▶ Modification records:
++++++++++++++++++++

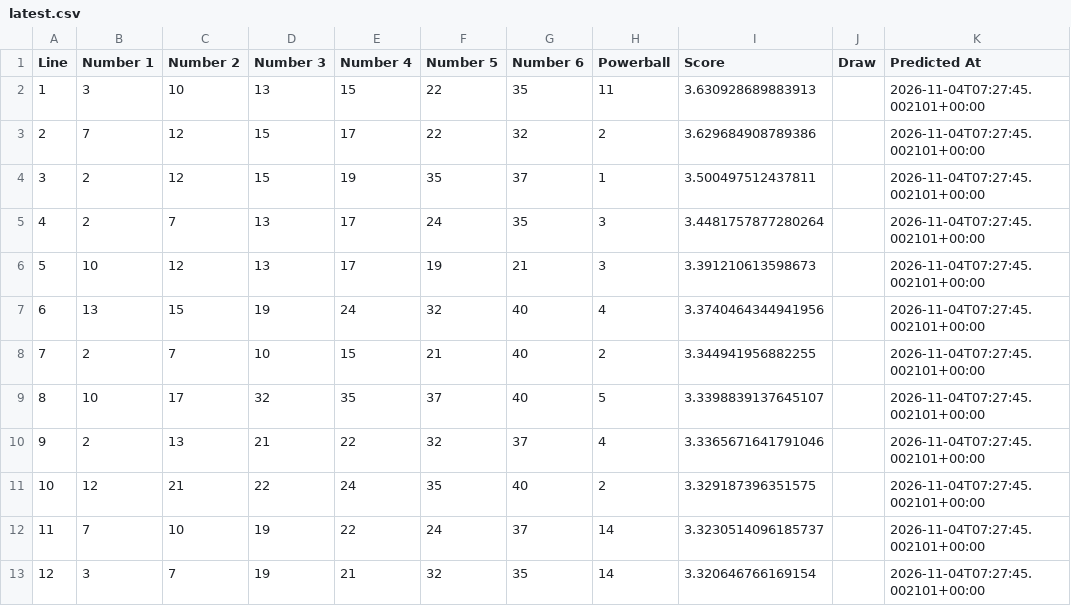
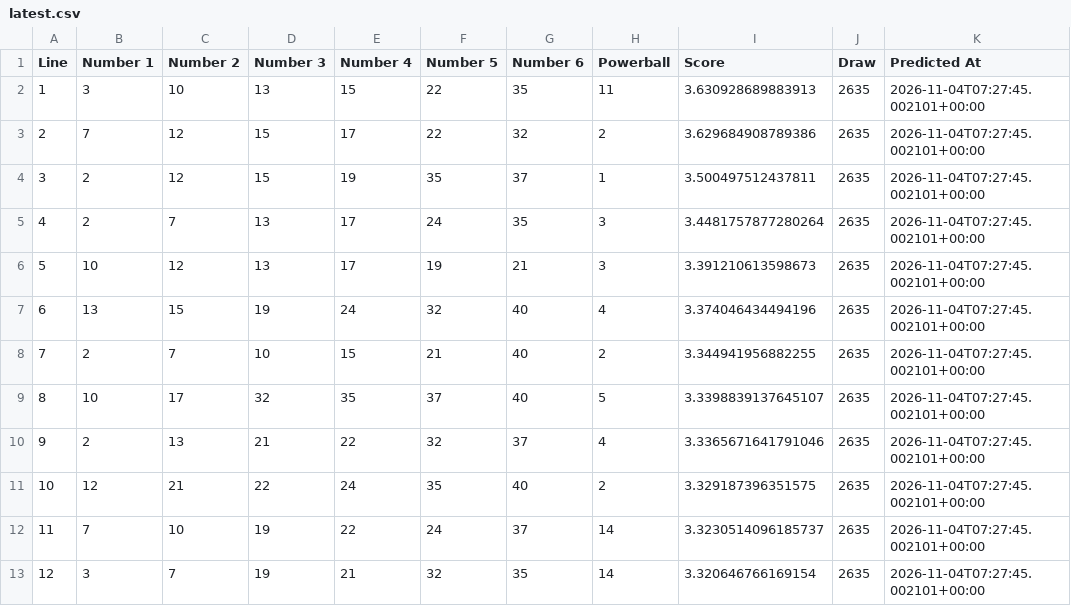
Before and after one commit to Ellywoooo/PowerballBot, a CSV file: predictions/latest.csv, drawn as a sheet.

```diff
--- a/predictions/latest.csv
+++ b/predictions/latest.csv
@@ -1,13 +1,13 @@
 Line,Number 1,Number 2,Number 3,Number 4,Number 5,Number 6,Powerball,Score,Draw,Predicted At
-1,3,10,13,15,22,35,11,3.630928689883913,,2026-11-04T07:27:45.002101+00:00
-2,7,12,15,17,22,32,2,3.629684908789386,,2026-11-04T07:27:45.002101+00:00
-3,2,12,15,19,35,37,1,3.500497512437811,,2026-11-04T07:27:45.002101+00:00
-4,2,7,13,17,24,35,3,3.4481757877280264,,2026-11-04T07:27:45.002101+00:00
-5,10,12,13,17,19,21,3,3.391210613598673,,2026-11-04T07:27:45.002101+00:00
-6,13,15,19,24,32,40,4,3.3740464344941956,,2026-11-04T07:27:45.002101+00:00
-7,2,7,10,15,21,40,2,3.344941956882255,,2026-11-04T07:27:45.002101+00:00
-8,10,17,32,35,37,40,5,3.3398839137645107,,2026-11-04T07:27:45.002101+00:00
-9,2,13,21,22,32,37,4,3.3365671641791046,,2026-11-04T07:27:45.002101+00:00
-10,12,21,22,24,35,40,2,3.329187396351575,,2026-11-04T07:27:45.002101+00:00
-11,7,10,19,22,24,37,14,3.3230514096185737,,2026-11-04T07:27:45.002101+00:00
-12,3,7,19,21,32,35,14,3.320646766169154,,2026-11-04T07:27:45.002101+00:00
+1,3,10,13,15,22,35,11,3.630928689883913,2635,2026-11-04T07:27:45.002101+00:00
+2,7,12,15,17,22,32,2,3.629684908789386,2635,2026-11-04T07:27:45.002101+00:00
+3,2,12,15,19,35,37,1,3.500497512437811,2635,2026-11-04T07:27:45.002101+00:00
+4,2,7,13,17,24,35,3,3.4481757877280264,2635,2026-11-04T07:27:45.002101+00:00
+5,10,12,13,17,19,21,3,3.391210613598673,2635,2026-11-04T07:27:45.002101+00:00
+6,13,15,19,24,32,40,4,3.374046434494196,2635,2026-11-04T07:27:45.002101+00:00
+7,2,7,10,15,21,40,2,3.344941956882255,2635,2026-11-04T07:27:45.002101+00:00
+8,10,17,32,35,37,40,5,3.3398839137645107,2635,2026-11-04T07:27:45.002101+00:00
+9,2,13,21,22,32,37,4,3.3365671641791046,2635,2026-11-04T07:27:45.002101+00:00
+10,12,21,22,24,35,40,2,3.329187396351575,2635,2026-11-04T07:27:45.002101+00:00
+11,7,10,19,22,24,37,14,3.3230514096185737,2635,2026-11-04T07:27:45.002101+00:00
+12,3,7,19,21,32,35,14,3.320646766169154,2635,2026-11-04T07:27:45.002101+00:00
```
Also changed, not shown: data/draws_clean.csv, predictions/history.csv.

++++++++++++++++++++

▶ What to work on:
Work through the data line by line and state how many lines have the string "predictions"; add nothing else.

▶ Response for this exercise:
4